*** DATA SHOWN Section Begins ***

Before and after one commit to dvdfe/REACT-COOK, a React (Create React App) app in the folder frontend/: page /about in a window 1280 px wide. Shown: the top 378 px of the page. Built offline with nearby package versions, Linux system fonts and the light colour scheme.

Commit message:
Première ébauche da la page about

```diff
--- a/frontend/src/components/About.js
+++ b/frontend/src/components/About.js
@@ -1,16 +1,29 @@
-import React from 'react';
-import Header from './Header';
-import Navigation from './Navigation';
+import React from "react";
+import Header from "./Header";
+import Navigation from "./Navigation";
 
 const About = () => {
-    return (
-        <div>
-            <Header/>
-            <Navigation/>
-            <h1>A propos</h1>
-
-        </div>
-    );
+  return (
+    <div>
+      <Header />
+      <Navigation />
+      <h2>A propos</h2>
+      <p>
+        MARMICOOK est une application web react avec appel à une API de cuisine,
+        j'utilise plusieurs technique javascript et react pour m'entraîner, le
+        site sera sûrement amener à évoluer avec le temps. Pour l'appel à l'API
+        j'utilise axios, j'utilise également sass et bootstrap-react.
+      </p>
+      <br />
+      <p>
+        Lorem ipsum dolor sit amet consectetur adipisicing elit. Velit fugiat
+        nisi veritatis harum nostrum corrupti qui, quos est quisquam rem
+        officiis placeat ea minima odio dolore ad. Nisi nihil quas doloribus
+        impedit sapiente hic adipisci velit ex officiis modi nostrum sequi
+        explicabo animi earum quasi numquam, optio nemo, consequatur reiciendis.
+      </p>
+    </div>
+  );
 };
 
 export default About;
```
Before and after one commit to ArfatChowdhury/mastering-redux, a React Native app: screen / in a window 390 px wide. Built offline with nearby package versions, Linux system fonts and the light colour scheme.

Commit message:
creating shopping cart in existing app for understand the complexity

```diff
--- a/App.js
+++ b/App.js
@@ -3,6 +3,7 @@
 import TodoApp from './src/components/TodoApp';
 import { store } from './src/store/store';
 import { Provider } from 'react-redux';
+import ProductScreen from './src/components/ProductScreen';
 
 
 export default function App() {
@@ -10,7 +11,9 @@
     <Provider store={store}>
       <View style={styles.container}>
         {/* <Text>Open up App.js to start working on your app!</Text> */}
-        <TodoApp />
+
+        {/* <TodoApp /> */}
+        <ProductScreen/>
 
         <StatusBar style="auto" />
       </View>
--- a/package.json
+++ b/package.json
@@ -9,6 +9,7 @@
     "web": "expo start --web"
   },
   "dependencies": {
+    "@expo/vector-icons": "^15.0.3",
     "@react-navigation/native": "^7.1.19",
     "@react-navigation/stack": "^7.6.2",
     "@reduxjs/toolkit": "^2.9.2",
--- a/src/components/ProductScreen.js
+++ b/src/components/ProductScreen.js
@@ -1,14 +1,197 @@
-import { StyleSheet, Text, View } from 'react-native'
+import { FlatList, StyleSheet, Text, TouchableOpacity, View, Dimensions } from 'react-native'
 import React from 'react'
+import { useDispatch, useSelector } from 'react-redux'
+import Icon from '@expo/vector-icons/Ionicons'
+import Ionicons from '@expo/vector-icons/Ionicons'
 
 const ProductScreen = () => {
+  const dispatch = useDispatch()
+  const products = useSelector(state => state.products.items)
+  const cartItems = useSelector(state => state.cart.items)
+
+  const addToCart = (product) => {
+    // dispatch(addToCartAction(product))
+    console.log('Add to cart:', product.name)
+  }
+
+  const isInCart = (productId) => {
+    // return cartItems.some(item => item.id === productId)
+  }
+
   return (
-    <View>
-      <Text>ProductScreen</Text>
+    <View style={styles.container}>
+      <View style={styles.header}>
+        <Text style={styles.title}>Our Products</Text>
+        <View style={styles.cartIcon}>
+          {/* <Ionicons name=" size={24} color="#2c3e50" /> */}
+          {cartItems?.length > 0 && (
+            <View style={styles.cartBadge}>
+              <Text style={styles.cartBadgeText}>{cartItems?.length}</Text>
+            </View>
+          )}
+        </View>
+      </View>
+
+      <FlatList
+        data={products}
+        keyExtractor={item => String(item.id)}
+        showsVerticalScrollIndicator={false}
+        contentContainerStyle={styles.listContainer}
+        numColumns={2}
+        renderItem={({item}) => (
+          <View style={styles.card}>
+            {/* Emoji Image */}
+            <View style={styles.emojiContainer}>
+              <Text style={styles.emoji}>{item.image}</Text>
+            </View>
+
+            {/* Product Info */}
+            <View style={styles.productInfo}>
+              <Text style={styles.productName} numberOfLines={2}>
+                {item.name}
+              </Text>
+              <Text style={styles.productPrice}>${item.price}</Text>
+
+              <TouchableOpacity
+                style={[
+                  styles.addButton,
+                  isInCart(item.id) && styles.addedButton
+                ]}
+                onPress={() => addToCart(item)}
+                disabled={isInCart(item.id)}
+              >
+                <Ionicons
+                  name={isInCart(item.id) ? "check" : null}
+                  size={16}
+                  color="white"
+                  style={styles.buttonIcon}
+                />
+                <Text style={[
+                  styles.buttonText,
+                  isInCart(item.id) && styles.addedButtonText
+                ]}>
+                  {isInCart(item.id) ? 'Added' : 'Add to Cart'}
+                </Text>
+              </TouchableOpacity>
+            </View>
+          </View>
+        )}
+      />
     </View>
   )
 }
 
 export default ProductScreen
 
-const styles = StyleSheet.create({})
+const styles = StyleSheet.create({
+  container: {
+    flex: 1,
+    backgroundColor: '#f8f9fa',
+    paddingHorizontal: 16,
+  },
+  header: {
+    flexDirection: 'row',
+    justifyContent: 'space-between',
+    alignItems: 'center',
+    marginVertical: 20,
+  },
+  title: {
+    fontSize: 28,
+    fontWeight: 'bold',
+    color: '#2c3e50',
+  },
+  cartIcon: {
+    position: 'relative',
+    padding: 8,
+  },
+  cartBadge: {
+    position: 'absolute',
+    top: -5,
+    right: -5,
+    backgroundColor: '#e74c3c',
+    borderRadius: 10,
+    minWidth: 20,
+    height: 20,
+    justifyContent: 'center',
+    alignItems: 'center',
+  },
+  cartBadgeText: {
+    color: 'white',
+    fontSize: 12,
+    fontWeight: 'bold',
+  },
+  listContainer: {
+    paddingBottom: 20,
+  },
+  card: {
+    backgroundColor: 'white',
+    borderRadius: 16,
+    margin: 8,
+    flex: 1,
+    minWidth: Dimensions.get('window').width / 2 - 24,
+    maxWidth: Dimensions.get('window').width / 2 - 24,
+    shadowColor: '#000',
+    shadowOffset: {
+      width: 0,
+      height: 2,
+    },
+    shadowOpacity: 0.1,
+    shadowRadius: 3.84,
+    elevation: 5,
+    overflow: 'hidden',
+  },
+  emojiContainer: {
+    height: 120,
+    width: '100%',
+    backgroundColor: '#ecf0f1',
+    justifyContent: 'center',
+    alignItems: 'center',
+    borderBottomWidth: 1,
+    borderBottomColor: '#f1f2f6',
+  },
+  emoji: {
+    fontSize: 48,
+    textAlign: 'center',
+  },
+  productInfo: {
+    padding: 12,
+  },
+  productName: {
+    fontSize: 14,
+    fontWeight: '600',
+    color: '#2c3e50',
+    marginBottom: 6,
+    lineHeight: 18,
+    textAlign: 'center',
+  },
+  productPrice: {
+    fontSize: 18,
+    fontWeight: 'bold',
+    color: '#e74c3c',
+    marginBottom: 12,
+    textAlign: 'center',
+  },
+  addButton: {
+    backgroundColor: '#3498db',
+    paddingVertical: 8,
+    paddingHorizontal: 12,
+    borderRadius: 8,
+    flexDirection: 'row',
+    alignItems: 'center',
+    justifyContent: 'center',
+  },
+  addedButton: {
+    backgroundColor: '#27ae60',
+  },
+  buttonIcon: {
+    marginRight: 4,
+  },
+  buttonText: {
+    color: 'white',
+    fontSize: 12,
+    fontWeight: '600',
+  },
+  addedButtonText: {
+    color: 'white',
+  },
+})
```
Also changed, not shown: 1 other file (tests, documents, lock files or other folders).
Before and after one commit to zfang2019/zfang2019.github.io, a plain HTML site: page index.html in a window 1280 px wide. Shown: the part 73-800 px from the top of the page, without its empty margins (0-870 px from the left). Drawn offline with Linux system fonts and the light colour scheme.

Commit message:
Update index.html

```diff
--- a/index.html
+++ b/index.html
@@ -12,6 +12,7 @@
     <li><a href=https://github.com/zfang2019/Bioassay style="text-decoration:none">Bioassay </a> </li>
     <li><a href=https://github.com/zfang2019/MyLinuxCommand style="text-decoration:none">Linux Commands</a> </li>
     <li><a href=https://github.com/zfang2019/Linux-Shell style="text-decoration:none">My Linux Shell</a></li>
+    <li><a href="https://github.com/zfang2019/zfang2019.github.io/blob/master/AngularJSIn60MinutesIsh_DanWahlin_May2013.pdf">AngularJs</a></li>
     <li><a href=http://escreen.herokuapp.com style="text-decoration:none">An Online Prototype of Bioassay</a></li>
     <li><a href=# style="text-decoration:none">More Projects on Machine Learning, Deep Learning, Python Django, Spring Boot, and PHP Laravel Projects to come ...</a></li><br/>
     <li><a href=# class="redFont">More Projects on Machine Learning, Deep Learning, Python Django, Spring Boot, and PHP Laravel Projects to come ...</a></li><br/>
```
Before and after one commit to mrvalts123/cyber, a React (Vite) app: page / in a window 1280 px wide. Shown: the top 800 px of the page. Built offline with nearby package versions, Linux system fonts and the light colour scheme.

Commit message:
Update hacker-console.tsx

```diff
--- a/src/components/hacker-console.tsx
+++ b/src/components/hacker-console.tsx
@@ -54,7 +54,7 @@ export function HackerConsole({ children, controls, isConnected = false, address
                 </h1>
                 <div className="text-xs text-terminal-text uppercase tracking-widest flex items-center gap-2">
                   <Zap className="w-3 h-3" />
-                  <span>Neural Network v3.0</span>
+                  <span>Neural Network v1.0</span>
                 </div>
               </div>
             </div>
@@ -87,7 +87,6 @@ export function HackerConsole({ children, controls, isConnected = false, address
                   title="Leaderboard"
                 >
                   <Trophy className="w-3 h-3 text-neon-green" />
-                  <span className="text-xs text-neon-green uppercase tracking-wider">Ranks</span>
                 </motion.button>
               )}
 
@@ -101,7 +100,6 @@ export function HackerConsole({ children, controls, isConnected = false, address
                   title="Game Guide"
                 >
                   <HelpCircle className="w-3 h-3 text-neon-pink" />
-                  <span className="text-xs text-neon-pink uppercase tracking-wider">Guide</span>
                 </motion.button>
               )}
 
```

*** DATA SHOWN Section Ends ***

_EXERCISE DIRECTIONS_. Give only the number of lines in the entries that contain "Bioassay".

_RESPONSE BOX_. 2